The rural policing challenge
In an interview with the in-house Police Scotland magazine, 1919, Chief Superintendent Rob Shepherd, who was only appointed in January this year, drew attention to the challenges faced – including centralised decision-making.
Mr Shepherd, who grew up in Morayshire, spent 20 in the Met and says in the few months he has been divisional commander has “spent more time explaining the challenges of policing the Highlands and Islands than I ever did the challenges of policing Croydon”.
“Organisationally, there is the challenge – and my colleagues in the NHS, local authorities and fire brigade face the same – that all of our decision-making nationally sits in the central belt,” he said.

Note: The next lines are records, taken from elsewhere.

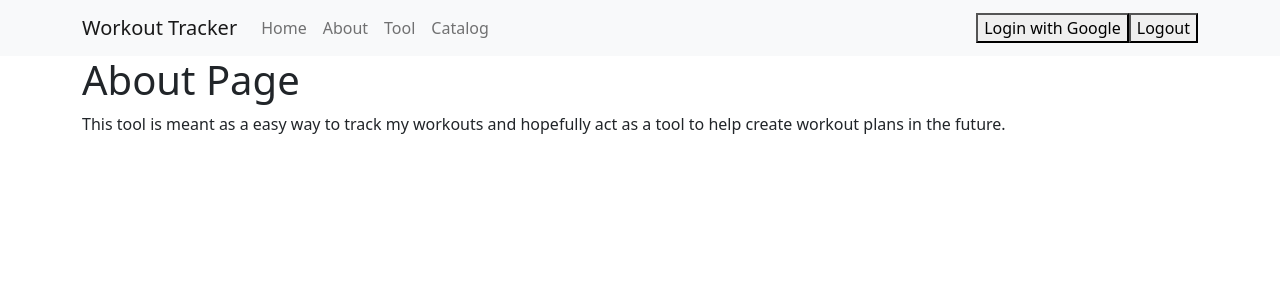
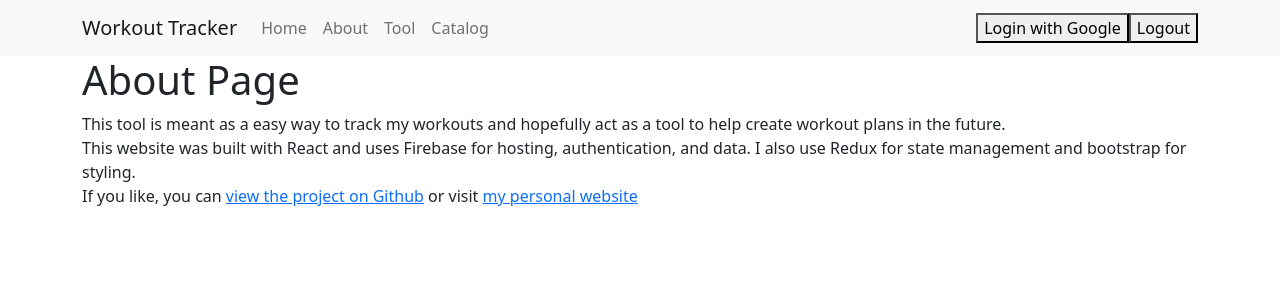
Before and after one commit to julianty/workout-tracker, a React (Create React App) app: page /about in a window 1280 px wide. Shown: the top 300 px of the page. Built offline with nearby package versions, Linux system fonts and the light colour scheme; no server answers; the database is empty.

Commit message:
Adds some more content to about page

```diff
--- a/src/pages/About.js
+++ b/src/pages/About.js
@@ -12,6 +12,23 @@ function About() {
           act as a tool to help create workout plans in the future.
         </Col>
       </Row>
+      <Row>
+        <Col>
+          This website was built with React and uses Firebase for hosting,
+          authentication, and data. I also use Redux for state management and
+          bootstrap for styling.
+        </Col>
+      </Row>
+      <Row>
+        <Col>
+          If you like, you can{" "}
+          <a href="https://github.com/julianty/workout-tracker">
+            view the project on Github
+          </a>{" "}
+          or visit{" "}
+          <a href="https://alexanderjulianty.com">my personal website</a>
+        </Col>
+      </Row>
     </Container>
   );
 }
```
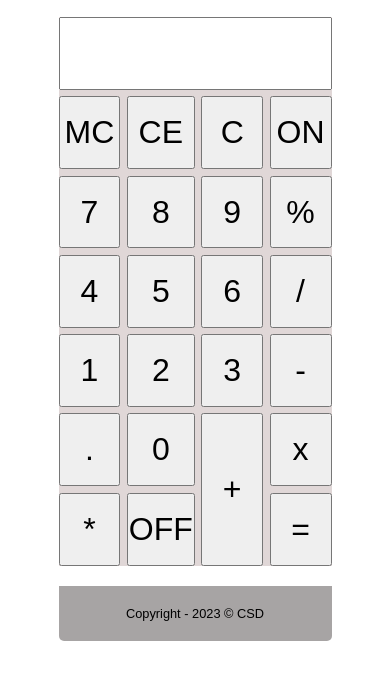
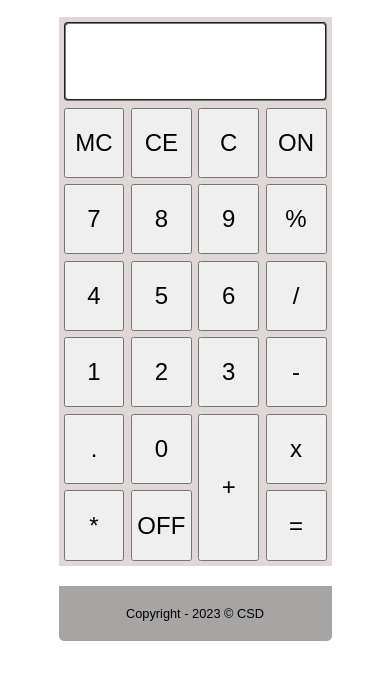
Before and after one commit to teddy-wests1de/webcalc, a plain HTML site: page index.html in a window 390 px wide. Shown: the part 92-772 px from the top of the page. Drawn offline with Linux system fonts and the light colour scheme.

Commit message:
Re-alignment

```diff
--- a/styles.css
+++ b/styles.css
@@ -40,19 +40,22 @@ html {
 .grid-parent {
     display: grid;
     grid-template-columns: repeat(4, 1fr);
+    grid-template-rows: auto;
     gap: 0.4rem;
     width: 70%;
     background: var(--bg-color2);
     margin: auto;
     height: 65vh;
-
+    padding: 5px;
 }
 .answer-box {
     grid-column: 1 / 5;
     text-align: right;
     font-size: 2rem;
     padding: 0 20px;
-    letter-spacing: 0.2rem;
+    letter-spacing: 0.3rem;
+    border-style: groove;
+    border-radius: 4px;
 }
 .calcButtons {
     font-size: 2rem;
@@ -66,4 +69,7 @@ html {
     .header-box, .footer-box {
         font-size: 0.8rem;
     }
+    .calcButtons {
+        font-size: 1.5rem;
+    }
 }
```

“Things that work there don’t necessarily work here. We are often faced with ‘there’s been a pilot in Glasgow and it’s fantastic so everyone’s going to do it’.”
He stressed that he is constantly having to make the case for rural policing – “we are facing a massive challenge” – and on the staffing crisis drew on an example in the Western Isles.

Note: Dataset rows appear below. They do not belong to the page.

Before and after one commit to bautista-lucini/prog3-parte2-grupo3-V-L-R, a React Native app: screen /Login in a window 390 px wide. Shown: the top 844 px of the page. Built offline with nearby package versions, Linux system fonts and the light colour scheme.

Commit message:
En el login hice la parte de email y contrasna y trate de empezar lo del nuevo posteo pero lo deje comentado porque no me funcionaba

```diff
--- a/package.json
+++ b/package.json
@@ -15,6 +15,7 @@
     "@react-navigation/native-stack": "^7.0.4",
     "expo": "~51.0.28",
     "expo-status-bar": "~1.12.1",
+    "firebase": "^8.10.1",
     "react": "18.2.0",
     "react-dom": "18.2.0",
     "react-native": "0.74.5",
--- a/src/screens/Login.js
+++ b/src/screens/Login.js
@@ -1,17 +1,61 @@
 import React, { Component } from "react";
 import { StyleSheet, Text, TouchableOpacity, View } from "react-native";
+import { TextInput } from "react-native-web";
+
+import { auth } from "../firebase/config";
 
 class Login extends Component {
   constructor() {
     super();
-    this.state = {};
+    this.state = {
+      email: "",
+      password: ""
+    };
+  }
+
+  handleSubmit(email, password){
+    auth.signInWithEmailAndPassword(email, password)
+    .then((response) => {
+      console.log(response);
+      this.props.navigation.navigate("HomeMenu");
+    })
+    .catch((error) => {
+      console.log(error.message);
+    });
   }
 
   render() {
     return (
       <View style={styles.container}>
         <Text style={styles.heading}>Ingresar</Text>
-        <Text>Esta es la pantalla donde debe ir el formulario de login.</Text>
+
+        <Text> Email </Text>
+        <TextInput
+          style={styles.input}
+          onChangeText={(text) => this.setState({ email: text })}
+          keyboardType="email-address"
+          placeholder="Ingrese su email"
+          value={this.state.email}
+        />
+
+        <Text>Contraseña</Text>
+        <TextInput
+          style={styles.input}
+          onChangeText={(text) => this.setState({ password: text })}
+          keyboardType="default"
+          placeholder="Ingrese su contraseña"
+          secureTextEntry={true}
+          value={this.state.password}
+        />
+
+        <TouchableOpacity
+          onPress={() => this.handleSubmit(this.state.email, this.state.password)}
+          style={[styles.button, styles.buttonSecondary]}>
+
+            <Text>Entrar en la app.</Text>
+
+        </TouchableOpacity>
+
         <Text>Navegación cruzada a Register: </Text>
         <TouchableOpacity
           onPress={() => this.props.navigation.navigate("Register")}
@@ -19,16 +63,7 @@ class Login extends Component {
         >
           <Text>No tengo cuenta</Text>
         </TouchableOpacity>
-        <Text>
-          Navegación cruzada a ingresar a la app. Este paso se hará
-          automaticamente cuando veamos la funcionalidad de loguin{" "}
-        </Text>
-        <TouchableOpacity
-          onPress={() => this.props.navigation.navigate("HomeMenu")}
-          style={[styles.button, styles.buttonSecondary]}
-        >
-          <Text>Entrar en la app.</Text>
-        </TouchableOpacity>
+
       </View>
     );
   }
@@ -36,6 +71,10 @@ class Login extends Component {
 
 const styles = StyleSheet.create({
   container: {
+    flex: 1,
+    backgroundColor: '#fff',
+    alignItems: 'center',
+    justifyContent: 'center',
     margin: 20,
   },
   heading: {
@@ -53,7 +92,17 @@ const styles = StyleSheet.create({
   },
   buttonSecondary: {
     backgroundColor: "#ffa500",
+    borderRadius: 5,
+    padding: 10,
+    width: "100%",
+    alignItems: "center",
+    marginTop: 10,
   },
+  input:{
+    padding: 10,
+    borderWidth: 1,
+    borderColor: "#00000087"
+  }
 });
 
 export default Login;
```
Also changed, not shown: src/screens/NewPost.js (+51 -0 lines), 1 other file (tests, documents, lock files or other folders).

Mr Shepherd explained that a violent assault that took place in Benbecula saw two off-duty police officers recalled to work.
They made an arrest and had to stay overnight with the suspect until the first ferry the next morning.

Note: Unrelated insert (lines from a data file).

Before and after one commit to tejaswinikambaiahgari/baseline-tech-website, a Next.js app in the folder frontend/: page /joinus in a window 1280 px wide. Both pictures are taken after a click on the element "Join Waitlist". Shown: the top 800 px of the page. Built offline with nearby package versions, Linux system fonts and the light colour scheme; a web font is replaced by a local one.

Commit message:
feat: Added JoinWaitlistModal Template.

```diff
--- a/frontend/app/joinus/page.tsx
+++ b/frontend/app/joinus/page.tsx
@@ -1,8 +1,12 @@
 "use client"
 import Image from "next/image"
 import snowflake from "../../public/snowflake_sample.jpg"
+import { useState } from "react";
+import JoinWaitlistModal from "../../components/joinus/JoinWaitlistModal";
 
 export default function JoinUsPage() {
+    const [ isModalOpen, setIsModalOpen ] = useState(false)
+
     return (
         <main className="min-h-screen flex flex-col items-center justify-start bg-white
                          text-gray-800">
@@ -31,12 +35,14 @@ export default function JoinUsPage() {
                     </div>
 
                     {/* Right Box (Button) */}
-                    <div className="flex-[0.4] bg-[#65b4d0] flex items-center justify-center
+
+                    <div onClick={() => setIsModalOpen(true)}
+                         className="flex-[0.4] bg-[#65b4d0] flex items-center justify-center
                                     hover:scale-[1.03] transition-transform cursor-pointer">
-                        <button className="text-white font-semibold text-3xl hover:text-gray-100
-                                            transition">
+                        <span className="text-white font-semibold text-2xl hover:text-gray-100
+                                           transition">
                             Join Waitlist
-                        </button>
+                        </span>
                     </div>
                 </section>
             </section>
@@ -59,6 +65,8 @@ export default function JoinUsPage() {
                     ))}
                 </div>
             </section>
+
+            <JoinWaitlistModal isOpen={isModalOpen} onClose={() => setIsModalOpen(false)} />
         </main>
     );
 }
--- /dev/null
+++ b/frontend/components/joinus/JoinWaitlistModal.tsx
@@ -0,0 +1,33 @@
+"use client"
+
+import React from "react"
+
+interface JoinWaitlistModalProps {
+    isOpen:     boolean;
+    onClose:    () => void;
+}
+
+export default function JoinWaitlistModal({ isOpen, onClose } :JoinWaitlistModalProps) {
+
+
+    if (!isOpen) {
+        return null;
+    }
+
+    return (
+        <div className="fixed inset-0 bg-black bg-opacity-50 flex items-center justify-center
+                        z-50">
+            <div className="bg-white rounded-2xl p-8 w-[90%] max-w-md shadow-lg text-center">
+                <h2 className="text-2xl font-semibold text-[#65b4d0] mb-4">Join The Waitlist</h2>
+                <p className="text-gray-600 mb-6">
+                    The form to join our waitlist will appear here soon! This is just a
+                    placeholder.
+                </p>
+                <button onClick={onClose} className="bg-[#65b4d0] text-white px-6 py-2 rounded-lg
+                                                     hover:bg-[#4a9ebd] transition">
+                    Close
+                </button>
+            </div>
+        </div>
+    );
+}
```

The early shift in Stornoway, meanwhile, had to drive two and a half hours to Leverburgh to meet the two officers from Benbecula, where they handed over the man they had arrested.
The Uist officers then went back home after having worked around 16 hours each – on their day off – while the Stornoway cops spent their whole shift dealing with the suspect and travelling.
And while all this was taking place, due to staffing pressures, there was no-one left to police all of Lewis or Harris.
Mr Shepherd stated: “The problem is, every time you protect an area, someone else has to lose out.”